----- Record extracts
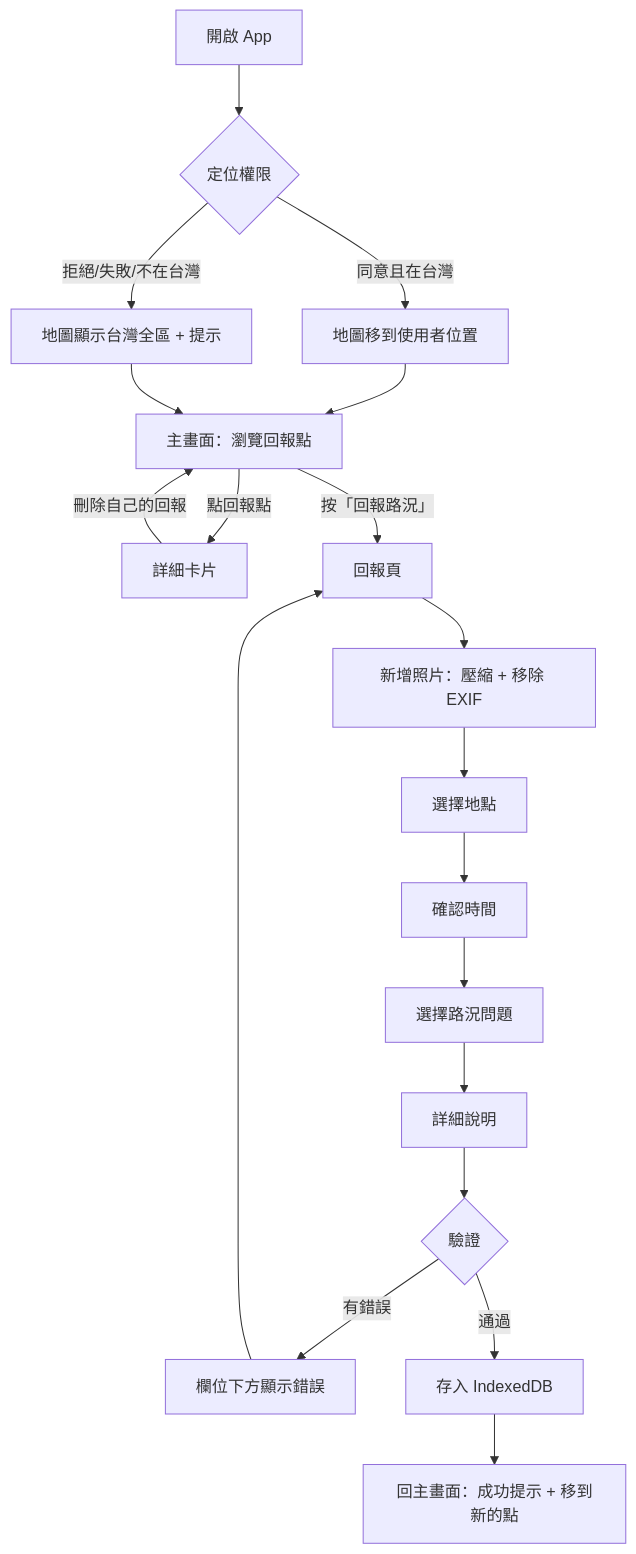
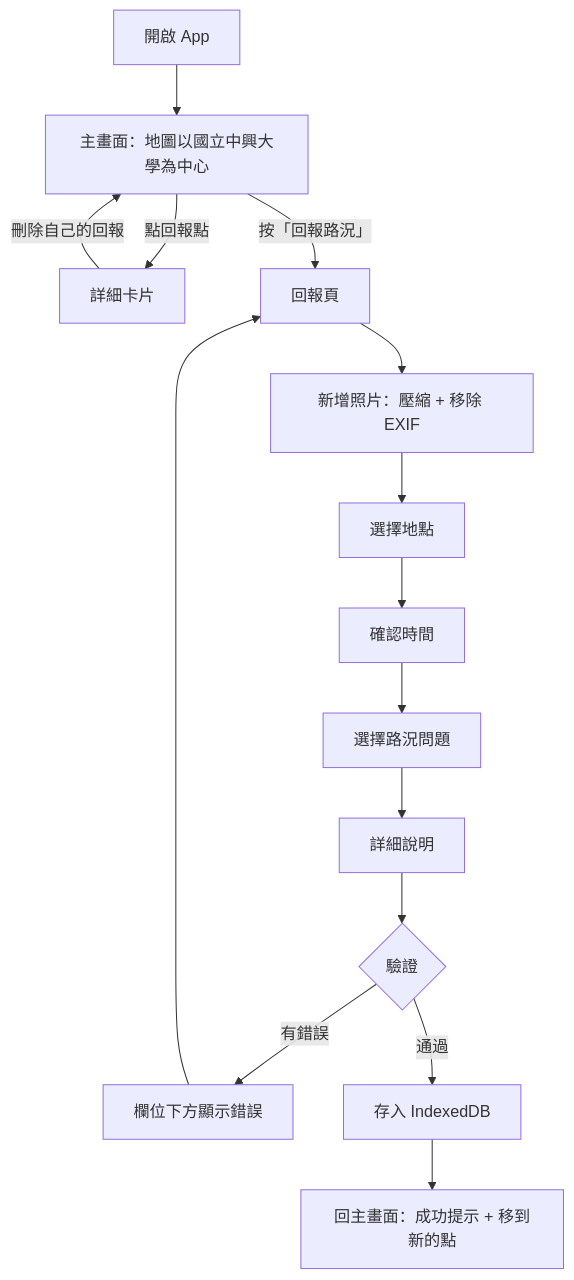
Before and after one commit to bluedog0050/passenger: the first of 2 diagrams in docs/spec.md, drawn with Mermaid. The commit also changed other lines of this file and 20 other files, not shown here.

````diff
--- a/docs/spec.md
+++ b/docs/spec.md
@@ -113,20 +111,16 @@
 ```mermaid
 flowchart TD
-    A[開啟 App] --> B{定位權限}
-    B -- 同意且在台灣 --> C[地圖移到使用者位置]
-    B -- 拒絕/失敗/不在台灣 --> D[地圖顯示台灣全區 + 提示]
-    C --> E[主畫面：瀏覽回報點]
-    D --> E
+    A[開啟 App] --> E[主畫面：地圖以國立中興大學為中心]
     E -- 點回報點 --> F[詳細卡片]
     F -- 刪除自己的回報 --> E
     E -- 按「回報路況」 --> G[回報頁]
     G --> H[新增照片：壓縮 + 移除 EXIF]
     H --> I[選擇地點]
     I --> J[確認時間]
     J --> K[選擇路況問題]
     K --> L[詳細說明]
     L --> M{驗證}
     M -- 有錯誤 --> N[欄位下方顯示錯誤] --> G
     M -- 通過 --> O[存入 IndexedDB]
     O --> P[回主畫面：成功提示 + 移到新的點]
 ```
````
----------
→ **What you will do**:
Your answer should consist of each line of the data above in which the word "spec" occurs.

→ **Answer section**:
Before and after one commit to bluedog0050/passenger: the first of 2 diagrams in docs/spec.md, drawn with Mermaid. The commit also changed other lines of this file and 20 other files, not shown here.
--- a/docs/spec.md
+++ b/docs/spec.md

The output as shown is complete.